## Abstract

Cell growth and division are stochastic processes that exhibit significant amount of cell-to-cell variation and randomness. In order to connect single cell division dynamics with overall cell population, stochastic population models are needed. We summarize the basic concepts, computational approaches and discuss simple applications of this modeling approach to understanding cancer cell population growth as well as population fluctuations in experiments.

## I. Introduction to Stochastic Population Models

One of the simplest experiments is to grow a clonal population of cancer cells, starting with a single cell. Assuming there are no nutrient and space limitations, each cell will undergo a round of symmetric cell division, produces 2 daughter cells and in the process increases the cell population by 1. Careful measurements, however, show that the time between each round of cell division is not a constant, but exhibit significant amount of variation [1]. For example, Fig. 1 shows the collected cell cycle time distribution (also known as *waiting time distribution* for cell division) for human dermal fibroblast (HDF) cells. We see that there is a significant portion of cells that divide at 30hrs, fully 10hrs longer than the average division time of 20hr. Some cells also divide significantly faster. Quantitatively, this means that if we started from a single cell and counted the cell population, *N*, after time *t*, we would obtain a different *N* each time we perform the identical experiment. We can perform the experiment many times and build a statistical distribution of cell population *P*(*N,t*). This distribution contains information about underlying events such as cell division and death. Modeling such a population distribution is the subject of this chapter.

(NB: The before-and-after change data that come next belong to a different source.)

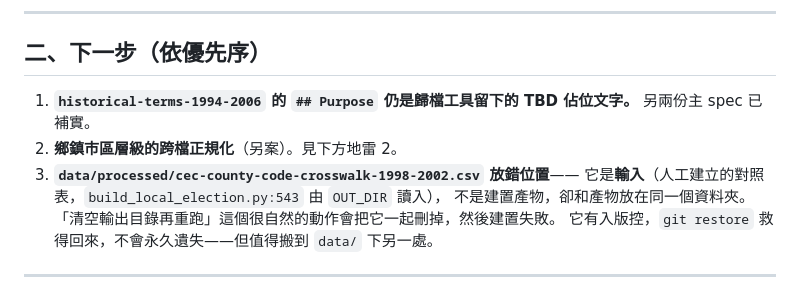
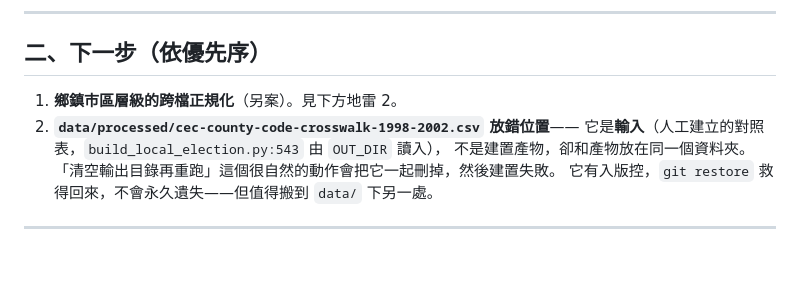
Before and after one commit to ss1111119/indigenous-local-election-tw, a Markdown page: HANDOFF.md, the part around the change. GitHub-like rendering; blank space fills up the shorter version.

Commit message:
docs: 補 historical-terms-1994-2006 的 Purpose
原本是歸檔工具留下的 TBD 佔位文字，四份主 spec 只有這一份沒補。

要點：可比與否是**制度的區分，不是年份的區分**。1998／2002／2005 的
山原與平原縣市議員與後續各屆是同一個職位，屬主序列；1994 省議員與
合併原住民市議員類別不是，配自訂選舉種類代碼，任何查 T2／T3 的
查詢都碰不到它們。

已比對輸出確認敘述與資料相符：T2／T3 三屆 is_main_sequence 為 true，
T-PRV2／T-PRV3／T-COMBO 為 false，此區間有四套 admin_code_system
（1994／1998／2002／2005+）。

```diff
--- a/HANDOFF.md
+++ b/HANDOFF.md
@@ -76,10 +76,8 @@ Spectra change `include-1994-2006-terms` 10/10 完成，**已歸檔**至
 
 ## 二、下一步（依優先序）
 
-1. **`historical-terms-1994-2006` 的 `## Purpose` 仍是歸檔工具留下的 TBD 佔位文字。**
-   另兩份主 spec 已補實。
-2. **鄉鎮市區層級的跨檔正規化**（另案）。見下方地雷 2。
-3. **`data/processed/cec-county-code-crosswalk-1998-2002.csv` 放錯位置**——
+1. **鄉鎮市區層級的跨檔正規化**（另案）。見下方地雷 2。
+2. **`data/processed/cec-county-code-crosswalk-1998-2002.csv` 放錯位置**——
    它是**輸入**（人工建立的對照表，`build_local_election.py:543` 由 `OUT_DIR` 讀入），
    不是建置產物，卻和產物放在同一個資料夾。
    「清空輸出目錄再重跑」這個很自然的動作會把它一起刪掉，然後建置失敗。
```
Also changed, not shown: 1 other file.
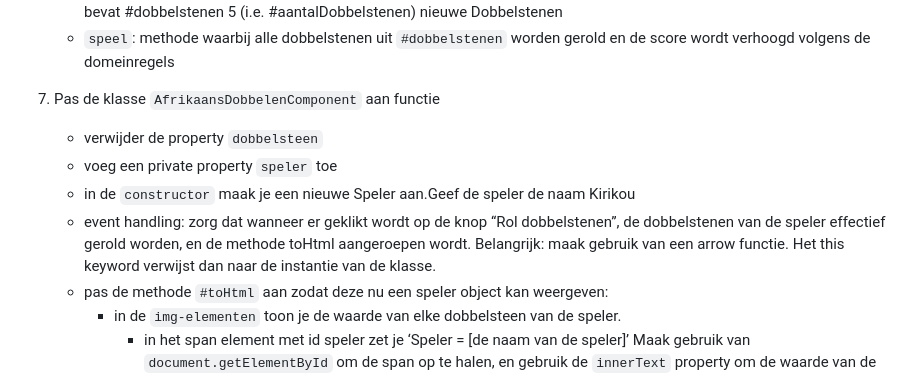
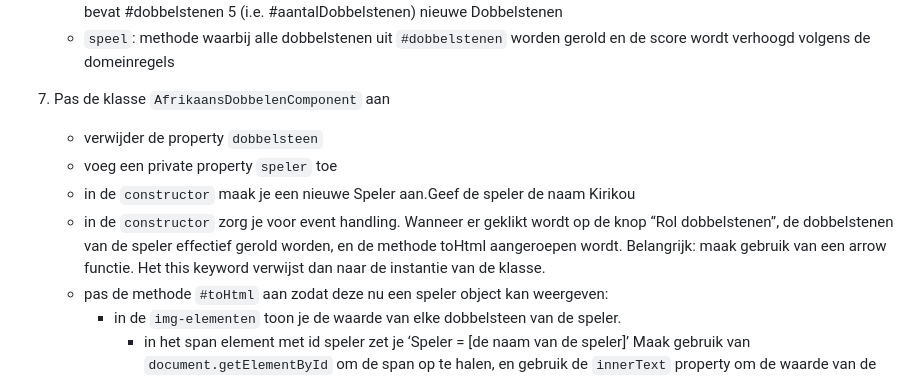
Before and after one commit to Web-II/04exOOP_In_JavaScript, a Markdown page: docs/readme.md, the part around the change. GitHub-like rendering.

Commit message:
Typo en verduidelijking

```diff
--- a/docs/readme.md
+++ b/docs/readme.md
@@ -71,12 +71,11 @@ We bouwen het spel stap per stap op, volg de opgave...
       <br></br>
 
 7.  Pas de klasse <code>AfrikaansDobbelenComponent</code> aan
-    functie
 
     - verwijder de property <code>dobbelsteen</code>
     - voeg een private property <code>speler</code> toe
     - in de <code>constructor</code> maak je een nieuwe Speler aan.Geef de speler de naam Kirikou
-    - event handling: zorg dat wanneer er geklikt wordt op de knop “Rol dobbelstenen”, de dobbelstenen van de speler effectief gerold worden, en de methode toHtml aangeroepen wordt. Belangrijk: maak gebruik van een arrow functie. Het this keyword verwijst dan naar de instantie van de klasse.
+    - in de <code>constructor</code> zorg je voor event handling. Wanneer er geklikt wordt op de knop “Rol dobbelstenen”, de dobbelstenen van de speler effectief gerold worden, en de methode toHtml aangeroepen wordt. Belangrijk: maak gebruik van een arrow functie. Het this keyword verwijst dan naar de instantie van de klasse.
     - pas de methode <code>#toHtml</code> aan zodat deze nu een speler object kan weergeven:
       - in de <code>img-elementen</code> toon je de waarde van elke dobbelsteen van de speler.
         - in het span element met id speler zet je ‘Speler = [de naam van de speler]’ Maak gebruik van <code>document.getElementById</code> om de span op te halen, en gebruik de <code>innerText</code> property om de waarde van de span aan te passen.
```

There are many reasons why stochastic population dynamics is important in cancer. First, no tumors are alike, and even with genetically identical cells. The simple fact that cell division is stochastic suggests that tumor size will vary. Second, in a tumor environment, cell division and death depend on many factors, including phenotype of the cell. There is competition as well as cooperation between cells. Therefore the cell population distribution can be complex, and perhaps only rare parts of the distribution will lead to metastasis and cancer progression. These questions cannot be addressed without stochastic population models.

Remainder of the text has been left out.